Information supplied —
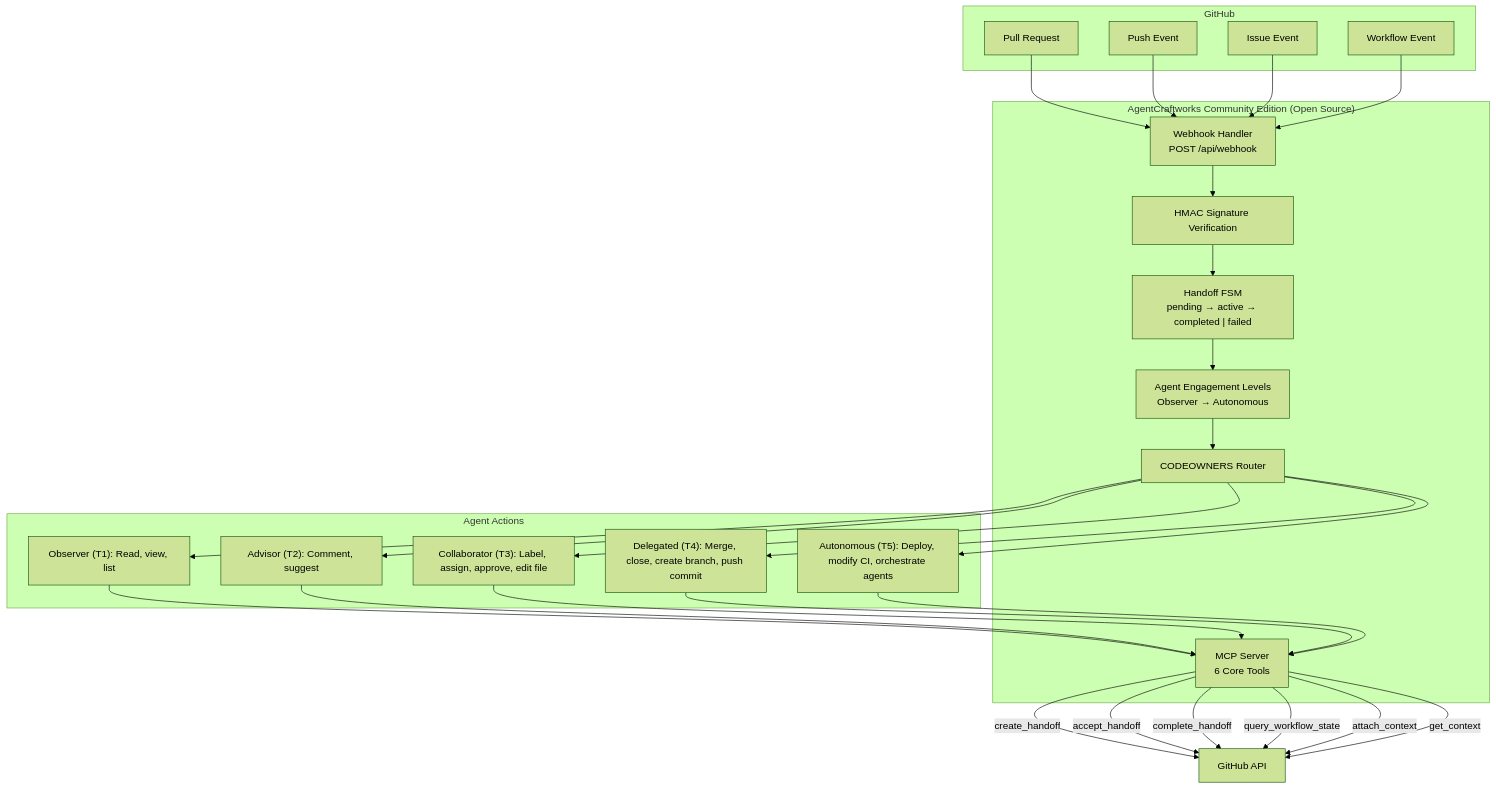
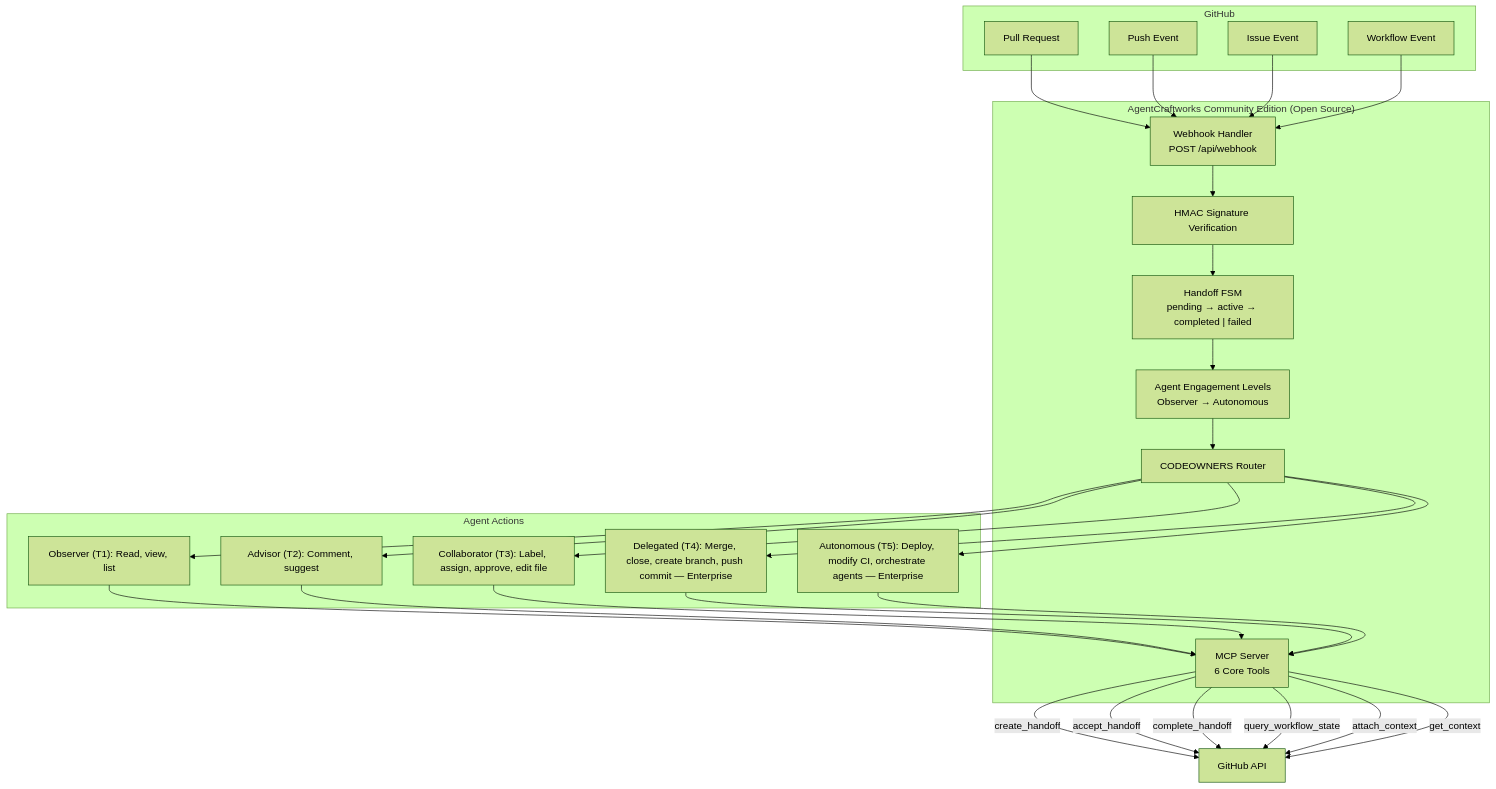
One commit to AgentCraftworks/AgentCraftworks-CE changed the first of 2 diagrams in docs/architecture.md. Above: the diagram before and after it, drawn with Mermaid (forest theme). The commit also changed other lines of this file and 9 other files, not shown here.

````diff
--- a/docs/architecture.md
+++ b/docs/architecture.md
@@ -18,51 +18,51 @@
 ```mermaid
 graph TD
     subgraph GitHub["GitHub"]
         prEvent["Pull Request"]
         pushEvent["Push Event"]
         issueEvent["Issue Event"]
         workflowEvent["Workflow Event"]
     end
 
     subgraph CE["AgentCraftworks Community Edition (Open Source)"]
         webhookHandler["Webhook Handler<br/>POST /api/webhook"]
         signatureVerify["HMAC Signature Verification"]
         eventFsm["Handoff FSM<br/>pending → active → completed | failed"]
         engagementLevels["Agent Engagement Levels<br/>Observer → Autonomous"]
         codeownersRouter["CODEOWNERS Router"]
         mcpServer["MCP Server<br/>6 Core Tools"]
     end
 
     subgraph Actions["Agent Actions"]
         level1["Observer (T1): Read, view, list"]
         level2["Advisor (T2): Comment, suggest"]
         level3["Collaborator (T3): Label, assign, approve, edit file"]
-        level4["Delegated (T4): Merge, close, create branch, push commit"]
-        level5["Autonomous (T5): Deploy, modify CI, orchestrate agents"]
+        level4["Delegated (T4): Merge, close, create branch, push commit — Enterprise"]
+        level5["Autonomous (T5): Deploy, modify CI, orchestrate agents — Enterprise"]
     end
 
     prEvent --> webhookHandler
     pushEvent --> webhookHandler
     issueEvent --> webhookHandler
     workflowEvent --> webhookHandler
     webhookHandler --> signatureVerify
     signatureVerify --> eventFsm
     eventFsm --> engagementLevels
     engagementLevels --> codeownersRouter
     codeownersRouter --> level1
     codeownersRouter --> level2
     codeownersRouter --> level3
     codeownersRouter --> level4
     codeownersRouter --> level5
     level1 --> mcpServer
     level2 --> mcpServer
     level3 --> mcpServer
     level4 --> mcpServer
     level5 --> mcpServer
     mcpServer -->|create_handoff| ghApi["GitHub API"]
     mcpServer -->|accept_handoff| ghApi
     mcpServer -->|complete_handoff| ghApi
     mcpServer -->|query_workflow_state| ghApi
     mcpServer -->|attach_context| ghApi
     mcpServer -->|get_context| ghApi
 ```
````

About this task —
Check each line of the entries above for the string "commit", and return those that contain it.

Task answer —
One commit to AgentCraftworks/AgentCraftworks-CE changed the first of 2 diagrams in docs/architecture.md. Above: the diagram before and after it, drawn with Mermaid (forest theme). The commit also changed other lines of this file and 9 other files, not shown here.
-        level4["Delegated (T4): Merge, close, create branch, push commit"]
+        level4["Delegated (T4): Merge, close, create branch, push commit — Enterprise"]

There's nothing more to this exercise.